8.2.2.3 - Computing Necessary Sample Size

8.2.2.3 - Computing Necessary Sample Size

Calculating the sample size necessary for estimating a population mean with a given margin of error and level of confidence is similar to that for estimating a population proportion. However, since the \(t\) distribution is not as “neat” as the standard normal distribution, the process can be iterative. (Recall, the shape of the \(t\) distribution is different for each degree of freedom). This means that we would solve, reset, solve, reset, etc. until we reached a conclusion. Yet, we can avoid this iterative process if we employ an approximate method based on \(t\) distribution approaching the standard normal distribution as the sample size increases. This approximate method invokes the following formula:
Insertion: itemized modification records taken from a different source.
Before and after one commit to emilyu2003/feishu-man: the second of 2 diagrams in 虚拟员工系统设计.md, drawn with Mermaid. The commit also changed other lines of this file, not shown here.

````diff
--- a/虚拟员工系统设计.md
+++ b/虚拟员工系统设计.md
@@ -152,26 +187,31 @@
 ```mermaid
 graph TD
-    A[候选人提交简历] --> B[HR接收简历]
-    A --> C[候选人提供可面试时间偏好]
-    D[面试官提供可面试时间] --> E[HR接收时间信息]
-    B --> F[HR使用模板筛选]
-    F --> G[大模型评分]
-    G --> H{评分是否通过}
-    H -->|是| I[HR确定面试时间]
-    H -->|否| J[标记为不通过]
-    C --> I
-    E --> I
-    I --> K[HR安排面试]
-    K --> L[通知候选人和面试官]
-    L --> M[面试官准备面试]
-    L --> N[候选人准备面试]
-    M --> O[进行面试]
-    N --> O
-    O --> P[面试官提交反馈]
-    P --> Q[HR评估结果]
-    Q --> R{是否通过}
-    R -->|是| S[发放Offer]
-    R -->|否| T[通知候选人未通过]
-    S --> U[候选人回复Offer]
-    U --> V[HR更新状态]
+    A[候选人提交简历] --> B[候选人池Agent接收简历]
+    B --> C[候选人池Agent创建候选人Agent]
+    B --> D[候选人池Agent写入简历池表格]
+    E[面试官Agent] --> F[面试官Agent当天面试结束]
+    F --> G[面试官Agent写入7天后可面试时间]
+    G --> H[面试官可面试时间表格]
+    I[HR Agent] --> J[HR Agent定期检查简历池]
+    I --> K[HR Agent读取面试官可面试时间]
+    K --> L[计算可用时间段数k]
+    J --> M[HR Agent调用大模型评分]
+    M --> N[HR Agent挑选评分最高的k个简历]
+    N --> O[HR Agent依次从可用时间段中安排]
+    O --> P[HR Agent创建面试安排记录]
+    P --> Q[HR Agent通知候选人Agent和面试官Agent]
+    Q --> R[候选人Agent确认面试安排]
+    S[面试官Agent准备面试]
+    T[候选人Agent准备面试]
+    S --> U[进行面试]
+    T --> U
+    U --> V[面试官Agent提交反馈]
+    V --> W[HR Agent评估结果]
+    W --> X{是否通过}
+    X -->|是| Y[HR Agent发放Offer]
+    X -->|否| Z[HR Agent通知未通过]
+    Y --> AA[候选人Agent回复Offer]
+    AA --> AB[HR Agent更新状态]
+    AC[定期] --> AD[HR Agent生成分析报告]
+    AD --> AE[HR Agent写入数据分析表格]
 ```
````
Finding the Sample Size for Estimating a Population Mean
\(n=\frac{z^{2}\widetilde{\sigma}^{2}}{M^{2}}=\left ( \frac{z\widetilde{\sigma}}{M} \right )^2\)

\(z\) = z multiplier for given confidence level
\(\widetilde{\sigma}\) = estimated population standard deviation
\(M\) = margin of error

The sample standard deviation may be estimated on the basis of prior research studies.


8.2.2.3.1 - Example: Estimating IQ

8.2.2.3.1 - Example: Estimating IQ

Example: Estimating IQ

A team of researchers wants to estimate the mean IQ of students enrolled at one prestigious university. Previous research studies have examined samples of students from other similar universities and usually find results around \(\overline{x}=120\) and \(s=10\). In order to construct a 90% confidence interval with a margin of error of \(\pm2\)  IQ points, what sample size should be obtained?

As shown in the probability distribution plot below, the z value associated with a 90% confidence interval is 1.645.

Standard normal distribution showing the z multipliers for a 90% confidence interval

The estimated standard deviation is given to be 10 and the desired margin of error is given to be 2.

\(n=\frac{z^{2}\widetilde{\sigma}^{2}}{M^{2}}=\frac{1.645^{2}(10^{2})}{2^{2}}=67.615\)

We round up to 68. The research team should attempt to obtain a sample of at least 68 individuals.


8.2.2.3.2 - Video Example: Age

8.2.2.3.2 - Video Example: Age

8.2.2.3.3 - Video Example: Cookie Weights

8.2.2.3.3 - Video Example: Cookie Weights

Legend
[1]Link
Has Tooltip/Popover
 Toggleable Visibility